About the violation of human rights and dignity: As a female human being with brown skin and of African ancestry, I have encountered a fairly limited amount of discrimination and abuse, so I don’t consider myself an expert on the matter. And race seems a silly concept to me considering what history and science is proving about our origins and why we generally look and behave the way we do. However, learning about the open discrimnation and segregation my mother and her grandparents faced before I was born has prepared me for the worst, while I hoped for the best in human behavior.

This is why I’m ashamed to see the display of hateful behavior from groups organized to prevent others from their pursuit of happiness, legislating morality through propositions, narrowminded biblical interpretations, and outright discrimination, intimidation and abuse through withdrawal of basic civil and human rights. When you deny someone their rights, you deny your own. During the Civil Rights Movement of the 1950s and 60s, many organizations in the south that weren’t the Ku Klux Klan, concerned citizen groups, used similar tactics to oppress the minority they viewed as a threat to their way of life. What these citizen groups didn’t see? That they were repressing themselves by denying the rights and dignity of other citizens based on illogical and irrational assumptions about humanity based on physical appearance and the oppressive legacy of slavery.

I don’t question the intentions of these new citizen groups and initiatives that oppose the new civil and human rights movement – which includes the legalization of same sex unions and stronger penalties for hate crimes motivated by differences in race and sexual orientation.  Citizens have a right to peaceably assemble, as well as petition their government if they believe a law must be written or changed. What I question is the lack of understanding that we are all human beings with desires and dreams of happiness. Regardless of race and religion, color and creed – despite all our perceived differences – I’m surprised and disappointed we overlook our similarities as human beings. Not all of us have the same goals to meet individual contentment, yet some of us (straight and gay) have the same desires and dreams in our pursuit of happiness – finding a soul mate, a life partner, someone to build a family with if that is what they choose. I’m fairly certain that in 1998, like an older black man from Texas, all a young white man from Wyoming wanted was to live in peace without threats to his freedom and life from the terror of bigotry.

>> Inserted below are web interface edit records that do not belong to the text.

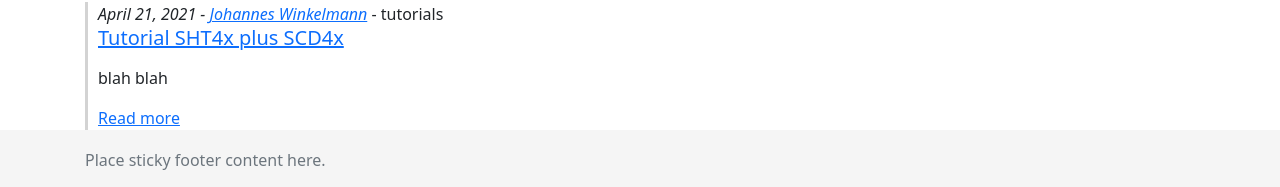
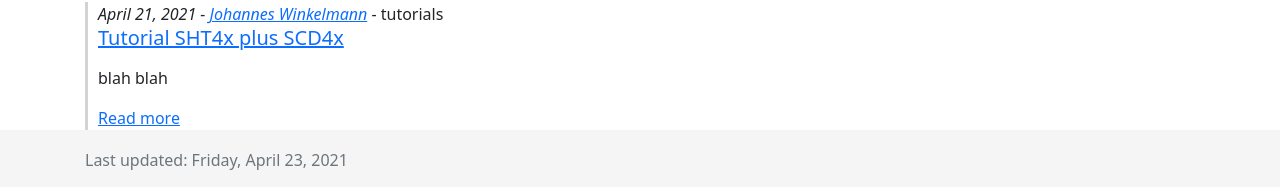
Before and after one commit to winkj/tutorials, a Jekyll site: the page built from index.html, in a window 1280 px wide. Shown: the part 844-1031 px from the top of the page. Built offline with Jekyll 4.4.1, drawn with Linux system fonts in a browser that asks for light colours; nearby versions of some CDN libraries.

Commit message:
Include last modified date in footer

```diff
--- a/_includes/footer.html
+++ b/_includes/footer.html
@@ -1,5 +1,5 @@
 <footer class="footer">
     <div class="container">
-      <span class="text-muted">Place sticky footer content here.</span>
+      <span class="text-muted">Last updated: {{ site.time | date: "%A, %B %d, %Y" }}</span>
     </div>
 </footer>
```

Some who aren’t violent still hold these bigoted views and wish to revoke civil rights in the new century and millennium, although it is disguised as a moral complaint against a new minority – gays, lesbians, bisexuals and the transgendered.  There are many, including African-Americans, who justify discrimination and abuse by belief and faith in particular biblical principles, without regard to other principles promoted in that same good book—compassion and love. Many justify the revocation of rights of citizens and human beings by a lack of understanding or empathy.

There is no justification for injustice. When any peaceful human being’s liberty and life are threatened, intolerance and bigotry are never justifiable behaviors. Never. Just because you’re not gay/lesbian/bisexual/transgendered doesn’t mean hateful propositions presented by “concerned citizens” and upheld by courts shouldn’t matter to you.  As one human rights leader once said, “A threat to justice anywhere is a threat to justice everywhere.”*

How many more people have to be denied civil rights, taken against their will, tortured and/or killed because they’re different before we realize this and protest?

-Danna Williams, in response to Proposition 8 in California and Proposition 2 in Texas, and a recent California Supreme Court ruling upholding the ban on same sex marriage.

*Martin Luther King, Jr.

New poetry, prose and short fiction coming soon… I had to vent.